═════ Extracted entries
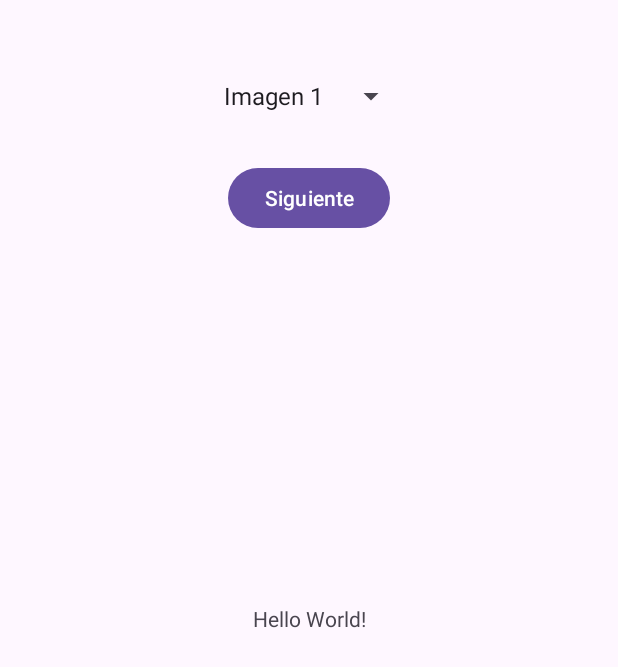
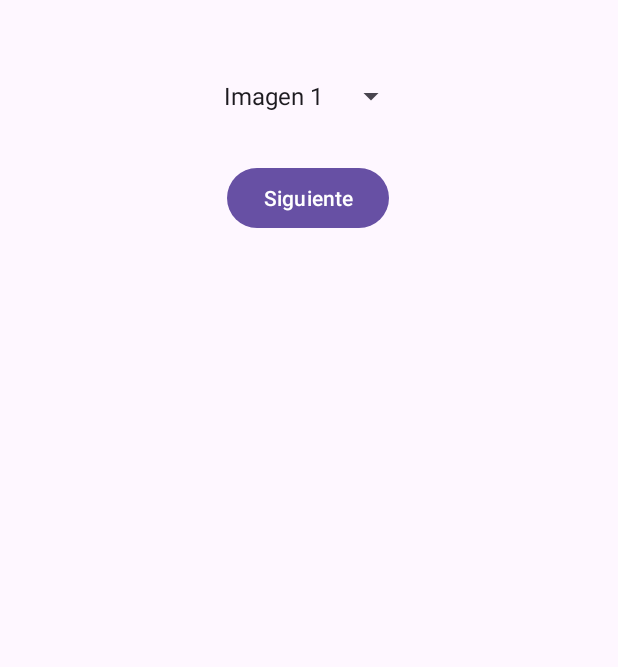
Before and after one commit to maferpinazocode/Programacion_Dispositivos_Moviles, an Android app: the screen it shows after launch (MainActivity), on a phone screen of 412 x 824 dp. Shown: the top 667 px of the screen. Run offline under Robolectric (Android 15) with nearby library versions, the phone set to English and light mode, and no system bars.

Commit message:
Añadimos imagenes de diferentes razas de perros, de la misma manera, agregamos un dispositivo movil mediano con un API 33.

```diff
--- a/Unidad_2/Practica_3/ResolucionEjercicios/app/src/main/java/com/example/interactionimages/ImageActivity.kt
+++ b/Unidad_2/Practica_3/ResolucionEjercicios/app/src/main/java/com/example/interactionimages/ImageActivity.kt
@@ -19,9 +19,9 @@ class ImageActivity : AppCompatActivity() {
 
         // Mostrar la imagen correspondiente
         when (imageIndex) {
-            0 -> imageView.setImageResource(R.drawable.imagen1)
-            1 -> imageView.setImageResource(R.drawable.imagen2)
-            2 -> imageView.setImageResource(R.drawable.imagen3)
+            0 -> imageView.setImageResource(R.drawable.cocker1)
+            1 -> imageView.setImageResource(R.drawable.hushpuppy1)
+            2 -> imageView.setImageResource(R.drawable.husky1)
         }
 
         // Configurar el botón para volver a la actividad anterior
--- a/Unidad_2/Practica_3/ResolucionEjercicios/app/src/main/java/com/example/interactionimages/MainActivity.kt
+++ b/Unidad_2/Practica_3/ResolucionEjercicios/app/src/main/java/com/example/interactionimages/MainActivity.kt
@@ -5,38 +5,41 @@ import android.os.Bundle
 import android.widget.ArrayAdapter
 import android.widget.Button
 import android.widget.Spinner
-import androidx.activity.enableEdgeToEdge
 import androidx.appcompat.app.AppCompatActivity
-import androidx.core.view.ViewCompat
-import androidx.core.view.WindowInsetsCompat
 
 class MainActivity : AppCompatActivity() {
 
+    private lateinit var imageSpinner: Spinner
+    private lateinit var nextButton: Button
+
     override fun onCreate(savedInstanceState: Bundle?) {
         super.onCreate(savedInstanceState)
-        enableEdgeToEdge()
         setContentView(R.layout.activity_main)
 
-        // Mantén la configuración de WindowInsets
-        ViewCompat.setOnApplyWindowInsetsListener(findViewById(R.id.main)) { v, insets ->
-            val systemBars = insets.getInsets(WindowInsetsCompat.Type.systemBars())
-            v.setPadding(systemBars.left, systemBars.top, systemBars.right, systemBars.bottom)
-            insets
-        }
+        // Referencias a Spinner y Button
+        imageSpinner = findViewById(R.id.imageSpinner)
+        nextButton = findViewById(R.id.nextButton)
 
-        // Configurar el Spinner
-        val spinner: Spinner = findViewById(R.id.imageSpinner)
-        val imageNames = resources.getStringArray(R.array.image_names)
+        // Crear un array de nombres de las imágenes
+        val imageNames = arrayOf("Imagen 1", "Imagen 2", "Imagen 3")
+
+        // Crear un adaptador para el Spinner
         val adapter = ArrayAdapter(this, android.R.layout.simple_spinner_item, imageNames)
         adapter.setDropDownViewResource(android.R.layout.simple_spinner_dropdown_item)
-        spinner.adapter = adapter
+        imageSpinner.adapter = adapter
 
-        // Configurar el botón para ir a la siguiente actividad
-        val button: Button = findViewById(R.id.nextButton)
-        button.setOnClickListener {
-            val selectedImage = spinner.selectedItemPosition
+        // Listener del botón para ir a la siguiente actividad
+        nextButton.setOnClickListener {
+            // Obtener el índice seleccionado en el Spinner
+            val selectedImageIndex = imageSpinner.selectedItemPosition
+
+            // Crear un Intent para cambiar de actividad
             val intent = Intent(this, ImageActivity::class.java)
-            intent.putExtra("image_index", selectedImage)
+
+            // Pasar el índice de la imagen seleccionada a la siguiente actividad
+            intent.putExtra("image_index", selectedImageIndex)
+
+            // Iniciar la siguiente actividad
             startActivity(intent)
         }
     }
--- a/Unidad_2/Practica_3/ResolucionEjercicios/app/src/main/res/layout/activity_main.xml
+++ b/Unidad_2/Practica_3/ResolucionEjercicios/app/src/main/res/layout/activity_main.xml
@@ -6,15 +6,6 @@
     android:layout_width="match_parent"
     android:layout_height="match_parent"
     tools:context=".MainActivity">
-
-    <TextView
-        android:layout_width="wrap_content"
-        android:layout_height="wrap_content"
-        android:text="Hello World!"
-        app:layout_constraintBottom_toBottomOf="parent"
-        app:layout_constraintEnd_toEndOf="parent"
-        app:layout_constraintStart_toStartOf="parent"
-        app:layout_constraintTop_toTopOf="parent" />
 
     <Spinner
         android:id="@+id/imageSpinner"
@@ -29,10 +20,11 @@
         android:id="@+id/nextButton"
         android:layout_width="wrap_content"
         android:layout_height="wrap_content"
+        android:layout_marginTop="20dp"
         android:text="@string/next_button"
-        android:layout_marginTop="20dp"
-        app:layout_constraintTop_toBottomOf="@id/imageSpinner"
+        app:layout_constraintEnd_toEndOf="parent"
+        app:layout_constraintHorizontal_bias="0.498"
         app:layout_constraintStart_toStartOf="parent"
-        app:layout_constraintEnd_toEndOf="parent" />
+        app:layout_constraintTop_toBottomOf="@id/imageSpinner" />
 
 </androidx.constraintlayout.widget.ConstraintLayout>
```
Also changed, not shown: Unidad_2/Practica_3/ResolucionEjercicios/app/src/main/res/drawable/cocker1.webp (added), Unidad_2/Practica_3/ResolucionEjercicios/app/src/main/res/drawable/hushpuppy1.webp (added), Unidad_2/Practica_3/ResolucionEjercicios/app/src/main/res/drawable/husky1.webp (added).
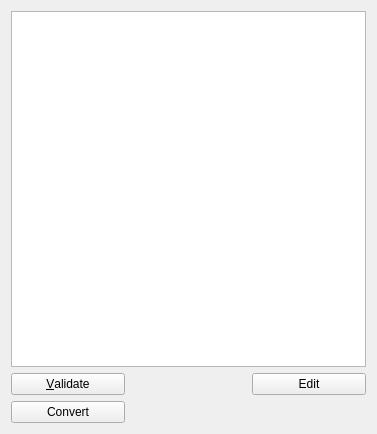
The window that src/frontends/qt4/ui/LocalLayoutUi.ui (cburschka/lyx) describes before a commit, drawn with Qt 5.
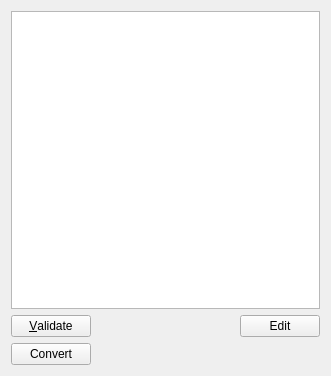
The same window after the commit.

Commit message: Fixup LocalLayout ui after [3847e0ef/lyxgit]

Diff of the .ui file:
```diff
--- a/src/frontends/qt4/ui/LocalLayoutUi.ui
+++ b/src/frontends/qt4/ui/LocalLayoutUi.ui
@@ -6,71 +6,15 @@
    <rect>
     <x>0</x>
     <y>0</y>
-    <width>377</width>
-    <height>434</height>
+    <width>331</width>
+    <height>376</height>
    </rect>
   </property>
   <property name="windowTitle">
    <string/>
   </property>
-  <layout class="QGridLayout" name="gridLayout">
-   <item row="3" column="2">
-    <widget class="QLabel" name="convertLB">
-     <property name="contextMenuPolicy">
-      <enum>Qt::NoContextMenu</enum>
-     </property>
-     <property name="toolTip">
-      <string>Errors reported in terminal.</string>
-     </property>
-     <property name="text">
-      <string/>
-     </property>
-     <property name="alignment">
-      <set>Qt::AlignCenter</set>
-     </property>
-    </widget>
-   </item>
-   <item row="3" column="0">
-    <widget class="QPushButton" name="convertPB">
-     <property name="text">
-      <string>Convert</string>
-     </property>
-    </widget>
-   </item>
-   <item row="1" column="2">
-    <widget class="QLabel" name="validLB">
-     <property name="contextMenuPolicy">
-      <enum>Qt::NoContextMenu</enum>
-     </property>
-     <property name="toolTip">
-      <string>Errors reported in terminal.</string>
-     </property>
-     <property name="text">
-      <string/>
-     </property>
-     <property name="alignment">
-      <set>Qt::AlignCenter</set>
-     </property>
-    </widget>
-   </item>
-   <item row="2" column="2">
-    <widget class="QPushButton" name="editPB">
-     <property name="text">
-      <string>Edit</string>
-     </property>
-    </widget>
-   </item>
-   <item row="2" column="0">
-    <widget class="QPushButton" name="validatePB">
-     <property name="toolTip">
-      <string/>
-     </property>
-     <property name="text">
-      <string>&amp;Validate</string>
-     </property>
-    </widget>
-   </item>
-   <item row="0" column="0" rowspan="2" colspan="3">
+  <layout class="QGridLayout" name="gridLayout_2">
+   <item row="0" column="0">
     <widget class="QTextEdit" name="locallayoutTE">
      <property name="toolTip">
       <string>Document-specific layout information</string>
@@ -83,6 +27,79 @@
      </property>
     </widget>
    </item>
+   <item row="1" column="0">
+    <layout class="QGridLayout" name="gridLayout">
+     <item row="0" column="0">
+      <widget class="QPushButton" name="validatePB">
+       <property name="toolTip">
+        <string/>
+       </property>
+       <property name="text">
+        <string>&amp;Validate</string>
+       </property>
+      </widget>
+     </item>
+     <item row="0" column="1">
+      <widget class="QLabel" name="validLB">
+       <property name="contextMenuPolicy">
+        <enum>Qt::NoContextMenu</enum>
+       </property>
+       <property name="toolTip">
+        <string>Errors reported in terminal.</string>
+       </property>
+       <property name="text">
+        <string/>
+       </property>
+       <property name="alignment">
+        <set>Qt::AlignCenter</set>
+       </property>
+      </widget>
+     </item>
+     <item row="0" column="2">
+      <spacer name="horizontalSpacer">
+       <property name="orientation">
+        <enum>Qt::Horizontal</enum>
+       </property>
+       <property name="sizeHint" stdset="0">
+        <size>
+         <width>40</width>
+         <height>20</height>
+        </size>
+       </property>
+      </spacer>
+     </item>
+     <item row="0" column="3">
+      <widget class="QPushButton" name="editPB">
+       <property name="text">
+        <string>Edit</string>
+       </property>
+      </widget>
+     </item>
+     <item row="1" column="0">
+      <widget class="QPushButton" name="convertPB">
+       <property name="text">
+        <string>Convert</string>
+       </property>
+      </widget>
+     </item>
+     <item row="1" column="1">
+      <widget class="QLabel" name="convertLB">
+       <property name="contextMenuPolicy">
+        <enum>Qt::NoContextMenu</enum>
+       </property>
+       <property name="toolTip">
+        <string>Errors reported in terminal.</string>
+       </property>
+       <property name="text">
+        <string/>
+       </property>
+       <property name="alignment">
+        <set>Qt::AlignCenter</set>
+       </property>
+      </widget>
+     </item>
+    </layout>
+   </item>
   </layout>
  </widget>
  <includes>
```
The commit also changes 1 other file.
══════════
__What to produce__. Where a line of the data holds "ResolucionEjercicios", show that line.

__Written response__.
--- a/Unidad_2/Practica_3/ResolucionEjercicios/app/src/main/java/com/example/interactionimages/ImageActivity.kt
+++ b/Unidad_2/Practica_3/ResolucionEjercicios/app/src/main/java/com/example/interactionimages/ImageActivity.kt
--- a/Unidad_2/Practica_3/ResolucionEjercicios/app/src/main/java/com/example/interactionimages/MainActivity.kt
+++ b/Unidad_2/Practica_3/ResolucionEjercicios/app/src/main/java/com/example/interactionimages/MainActivity.kt
--- a/Unidad_2/Practica_3/ResolucionEjercicios/app/src/main/res/layout/activity_main.xml
+++ b/Unidad_2/Practica_3/ResolucionEjercicios/app/src/main/res/layout/activity_main.xml
Also changed, not shown: Unidad_2/Practica_3/ResolucionEjercicios/app/src/main/res/drawable/cocker1.webp (added), Unidad_2/Practica_3/ResolucionEjercicios/app/src/main/res/drawable/hushpuppy1.webp (added), Unidad_2/Practica_3/ResolucionEjercicios/app/src/main/res/drawable/husky1.webp (added).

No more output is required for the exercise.